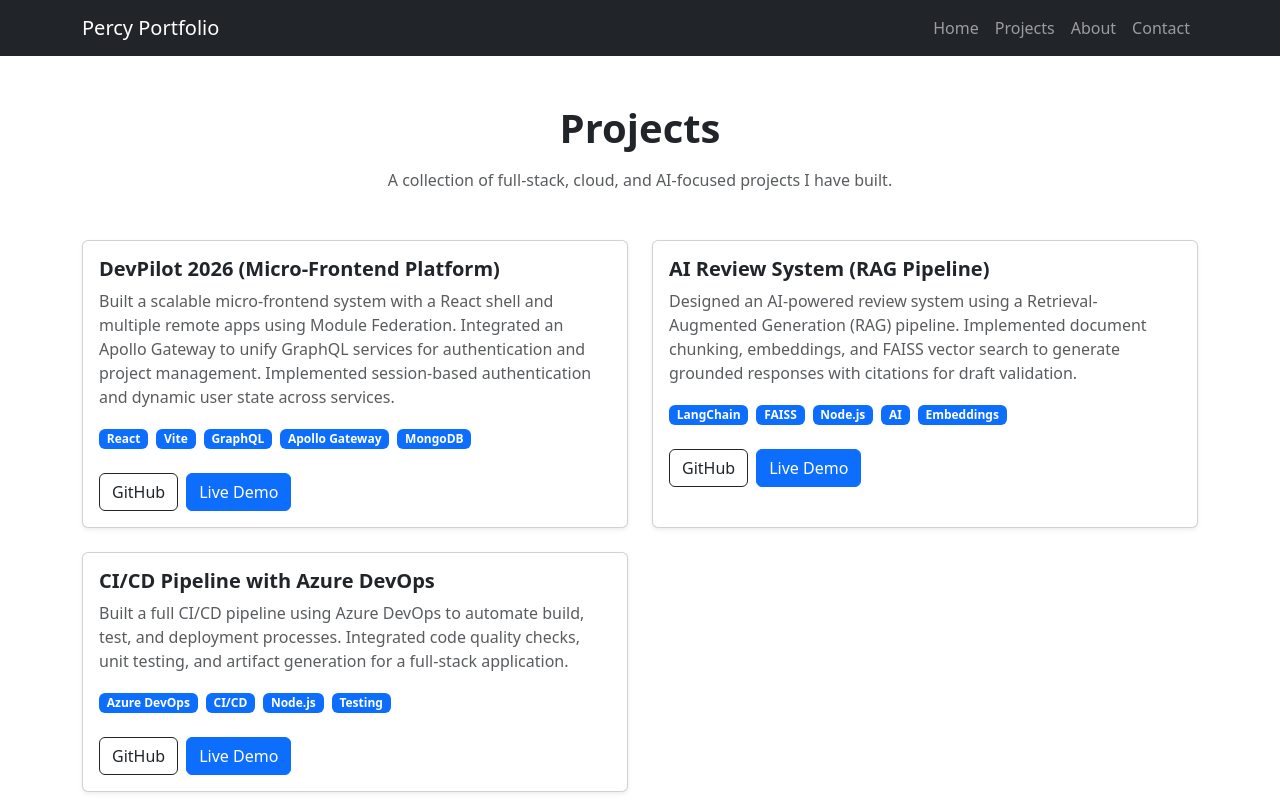
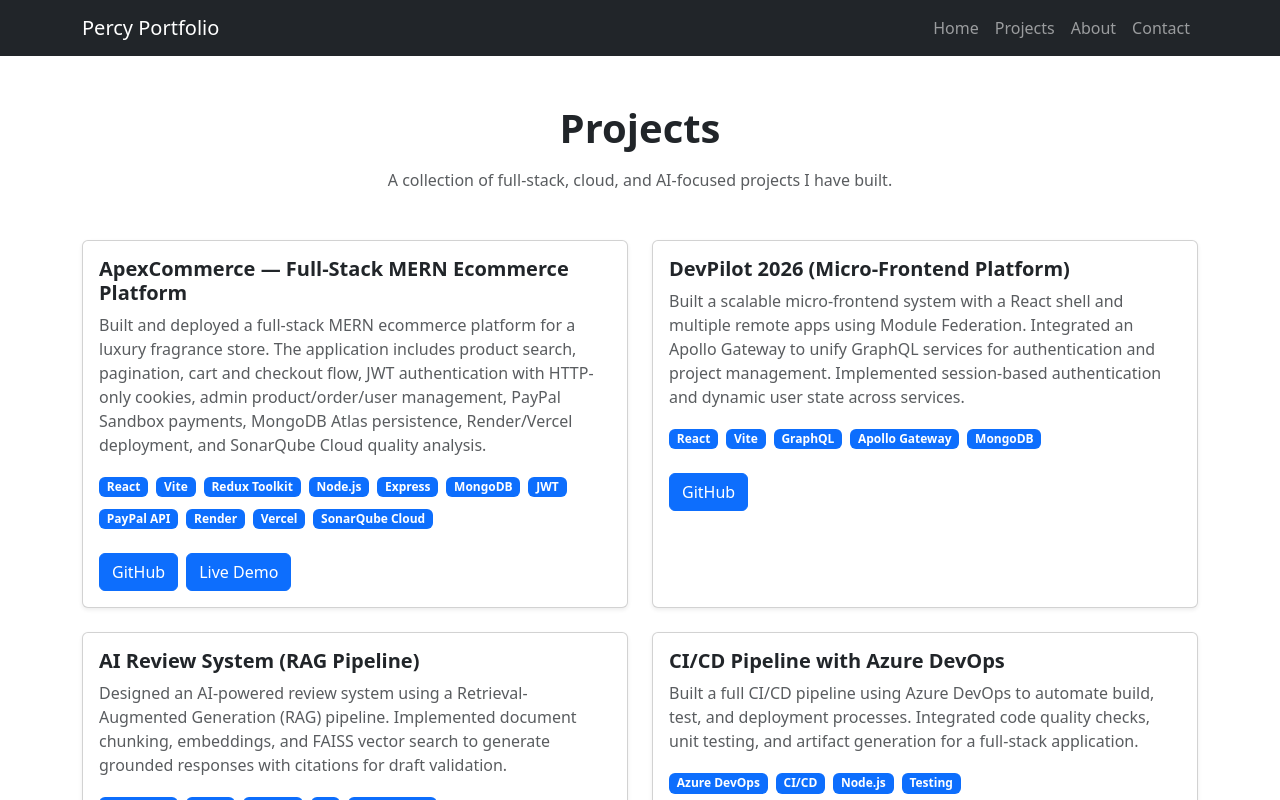
Before and after one commit to percyosag/portfolio, a React app: page /projects in a window 1280 px wide. Shown: the top 800 px of the page. Built offline with nearby package versions, Linux system fonts and the light colour scheme; the HTML template or start-up script is replaced by a standard one.

Commit message:
Milestone 8: Add ApexCommerce to portfolio projects

```diff
--- a/src/pages/Projects.jsx
+++ b/src/pages/Projects.jsx
@@ -1,25 +1,25 @@
 import { Container, Row, Col, Card, Button, Badge } from "react-bootstrap";
-
-// const projects = [
-//   {
-//     title: "DevPilot 2026",
-//     description:
-//       "A full-stack micro-frontend application using React, GraphQL, Apollo Gateway, MongoDB, and AI review features.",
-//     tech: ["React", "GraphQL", "MongoDB", "Apollo", "AI"],
-//     github: "#",
-//     demo: "#",
-//   },
-//   {
-//     title: "CI/CD DevOps Project",
-//     description:
-//       "A cloud-based DevOps project using Azure Pipelines, Node.js, automated builds, tests, and deployment workflow.",
-//     tech: ["Azure DevOps", "Node.js", "CI/CD", "GitHub"],
-//     github: "#",
-//     demo: "#",
-//   },
-// ];
-
 const projects = [
+  {
+    title: "ApexCommerce — Full-Stack MERN Ecommerce Platform",
+    description:
+      "Built and deployed a full-stack MERN ecommerce platform for a luxury fragrance store. The application includes product search, pagination, cart and checkout flow, JWT authentication with HTTP-only cookies, admin product/order/user management, PayPal Sandbox payments, MongoDB Atlas persistence, Render/Vercel deployment, and SonarQube Cloud quality analysis.",
+    tech: [
+      "React",
+      "Vite",
+      "Redux Toolkit",
+      "Node.js",
+      "Express",
+      "MongoDB",
+      "JWT",
+      "PayPal API",
+      "Render",
+      "Vercel",
+      "SonarQube Cloud",
+    ],
+    github: "https://github.com/percyosag/ApexCommerce-mern",
+    demo: "https://apex-commerce-mern.vercel.app",
+  },
   {
     title: "DevPilot 2026 (Micro-Frontend Platform)",
     description:
@@ -76,20 +76,20 @@
                   <Button
                     href={project.github}
                     target="_blank"
-                    rel="noopener noreferrer"
-                    variant="outline-dark"
+                    rel="noreferrer"
                   >
                     GitHub
                   </Button>
 
+                  {project.demo && project.demo !== "#" && (
                     <Button
                       href={project.demo}
                       target="_blank"
-                    rel="noopener noreferrer"
-                    variant="primary"
+                      rel="noreferrer"
                     >
                       Live Demo
                     </Button>
+                  )}
                 </div>
               </Card.Body>
             </Card>
```
Lines whose indentation alone changed are shown as unchanged.
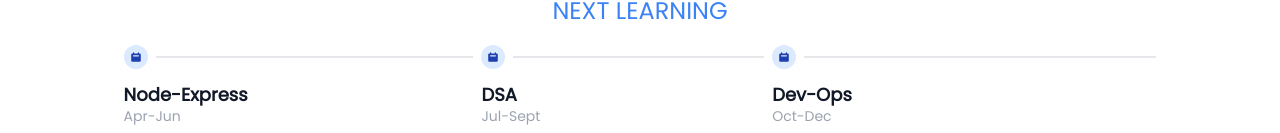
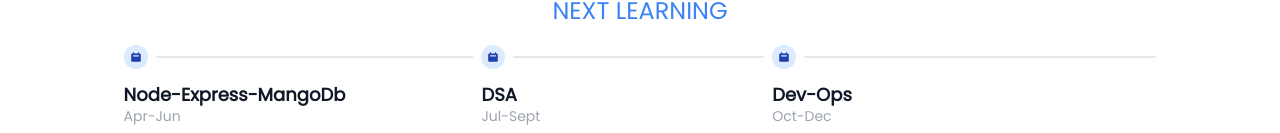
Before and after one commit to apj19/PortfolioReact, a React (Vite) app: page / in a window 1280 px wide. Shown: the part 799-932 px from the top of the page. Built offline with nearby package versions, Linux system fonts and the light colour scheme.

Commit message:
updated timeline

```diff
--- a/src/components/Timeline.jsx
+++ b/src/components/Timeline.jsx
@@ -28,7 +28,7 @@
           </div>
           <div class="mt-3 sm:pr-8">
             <h3 class="text-lg font-semibold text-gray-900 dark:text-white">
-              Node-Express
+              Node-Express-MangoDb
             </h3>
             <time class="block mb-2 text-sm font-normal leading-none text-gray-400 dark:text-gray-500">
               Apr-Jun
```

____

▶ [To do] Every line in the listing that holds the string "Button" should be copied out.

▶ [Result below]
 import { Container, Row, Col, Card, Button, Badge } from "react-bootstrap";
                   <Button
                   </Button>
                     <Button
                     </Button>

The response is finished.